* TASK DESCRIPTION *
Read the records and gather each line that includes "shown".

(Before and after images)
-.-.-

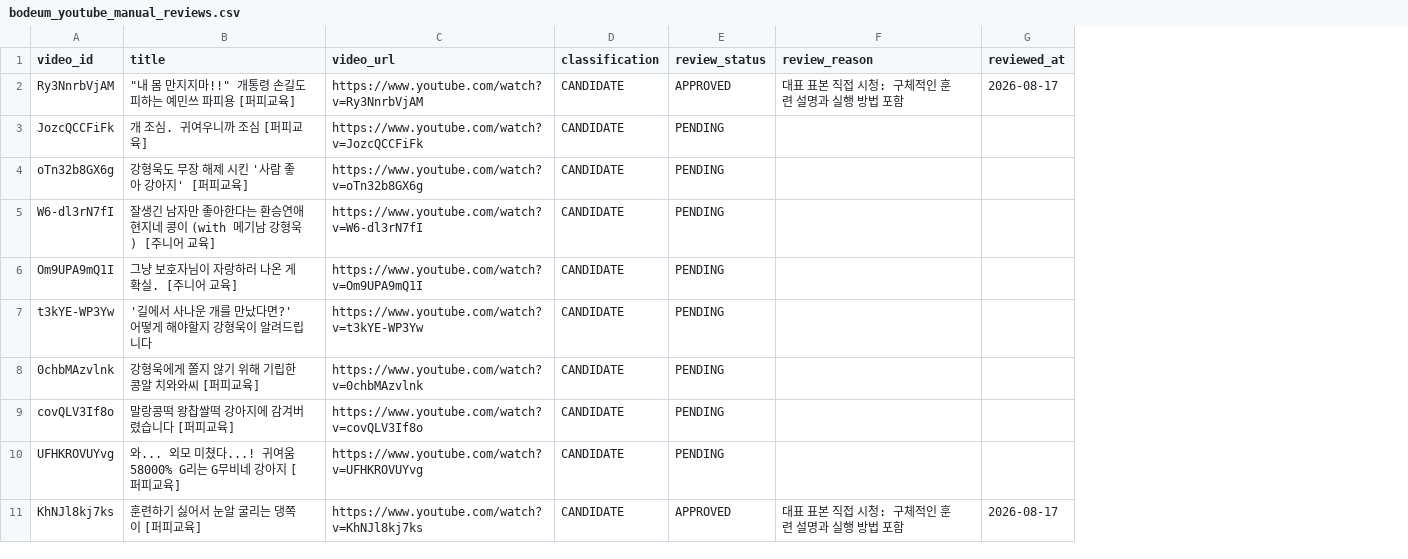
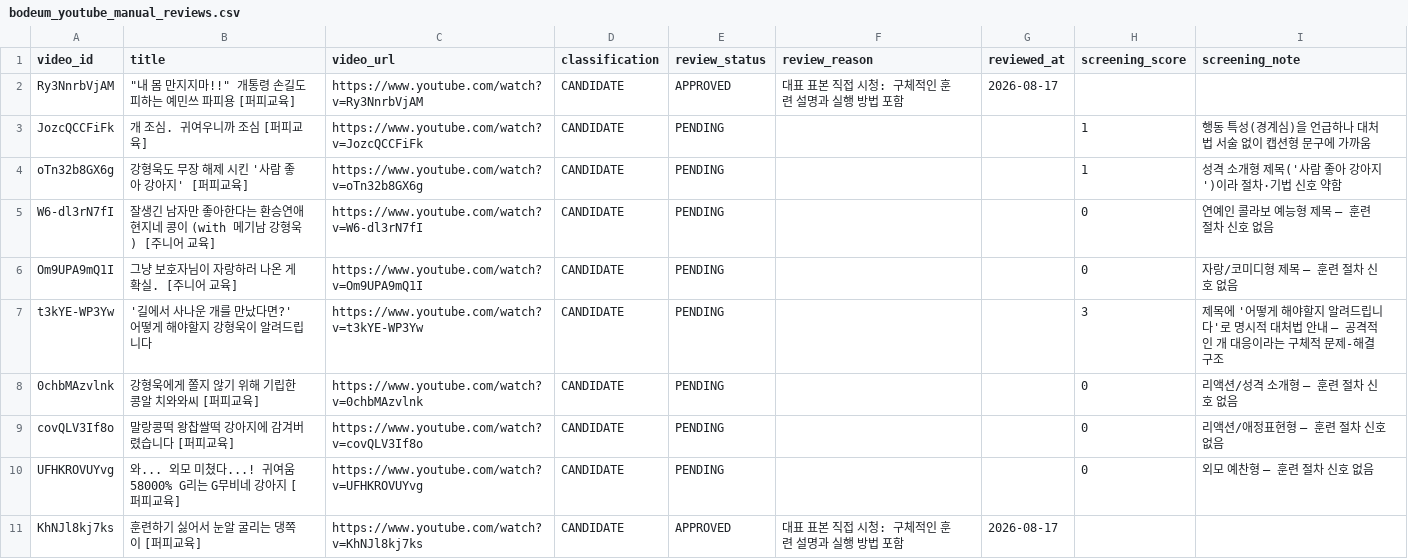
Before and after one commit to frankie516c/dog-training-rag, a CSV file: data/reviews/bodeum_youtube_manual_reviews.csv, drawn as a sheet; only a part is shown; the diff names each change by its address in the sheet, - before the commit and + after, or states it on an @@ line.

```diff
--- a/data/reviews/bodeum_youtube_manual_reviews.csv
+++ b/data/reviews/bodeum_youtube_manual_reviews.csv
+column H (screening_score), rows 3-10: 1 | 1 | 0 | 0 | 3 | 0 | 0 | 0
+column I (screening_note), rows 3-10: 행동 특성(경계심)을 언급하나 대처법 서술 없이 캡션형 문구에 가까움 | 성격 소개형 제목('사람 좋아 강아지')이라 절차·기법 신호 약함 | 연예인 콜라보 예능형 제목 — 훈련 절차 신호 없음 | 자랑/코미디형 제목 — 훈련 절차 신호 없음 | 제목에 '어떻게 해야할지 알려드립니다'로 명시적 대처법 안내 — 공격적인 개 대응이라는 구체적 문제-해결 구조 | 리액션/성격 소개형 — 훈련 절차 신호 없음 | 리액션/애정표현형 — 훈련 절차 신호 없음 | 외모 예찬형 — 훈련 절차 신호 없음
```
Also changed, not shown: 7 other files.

-.-.-

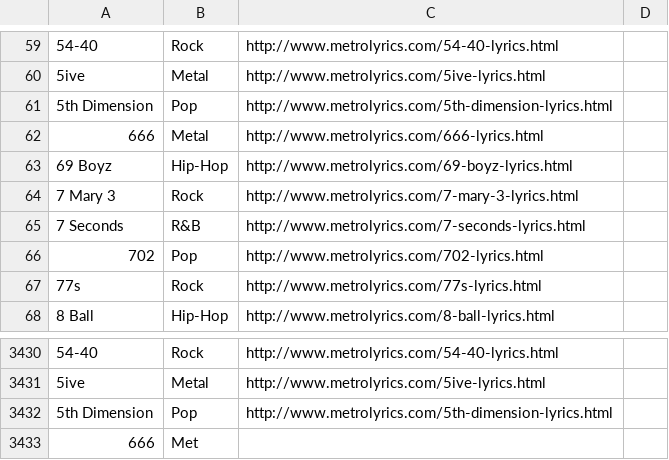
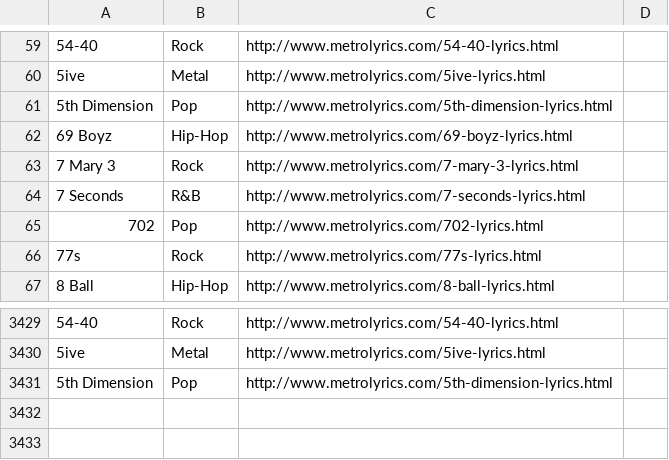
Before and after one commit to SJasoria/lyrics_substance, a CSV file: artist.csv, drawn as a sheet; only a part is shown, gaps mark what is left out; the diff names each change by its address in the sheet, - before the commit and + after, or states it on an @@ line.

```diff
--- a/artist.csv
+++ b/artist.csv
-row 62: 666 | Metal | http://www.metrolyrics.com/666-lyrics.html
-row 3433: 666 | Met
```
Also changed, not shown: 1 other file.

-.-.-

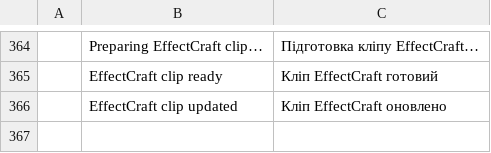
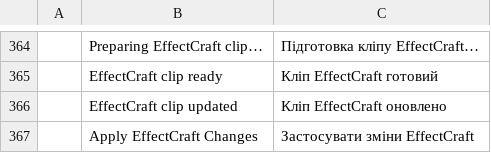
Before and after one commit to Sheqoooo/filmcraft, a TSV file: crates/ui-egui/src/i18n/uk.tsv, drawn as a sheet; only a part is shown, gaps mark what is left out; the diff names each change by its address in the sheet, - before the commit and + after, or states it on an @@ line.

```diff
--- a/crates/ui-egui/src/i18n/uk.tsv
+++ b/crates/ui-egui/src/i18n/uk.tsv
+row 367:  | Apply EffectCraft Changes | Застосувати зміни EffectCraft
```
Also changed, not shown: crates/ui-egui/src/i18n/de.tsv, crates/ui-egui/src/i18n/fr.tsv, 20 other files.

-.-.-

* SOLUTION FOR THIS TASK *
Before and after one commit to frankie516c/dog-training-rag, a CSV file: data/reviews/bodeum_youtube_manual_reviews.csv, drawn as a sheet; only a part is shown; the diff names each change by its address in the sheet, - before the commit and + after, or states it on an @@ line.
Also changed, not shown: 7 other files.
Before and after one commit to SJasoria/lyrics_substance, a CSV file: artist.csv, drawn as a sheet; only a part is shown, gaps mark what is left out; the diff names each change by its address in the sheet, - before the commit and + after, or states it on an @@ line.
Also changed, not shown: 1 other file.
Before and after one commit to Sheqoooo/filmcraft, a TSV file: crates/ui-egui/src/i18n/uk.tsv, drawn as a sheet; only a part is shown, gaps mark what is left out; the diff names each change by its address in the sheet, - before the commit and + after, or states it on an @@ line.
Also changed, not shown: crates/ui-egui/src/i18n/de.tsv, crates/ui-egui/src/i18n/fr.tsv, 20 other files.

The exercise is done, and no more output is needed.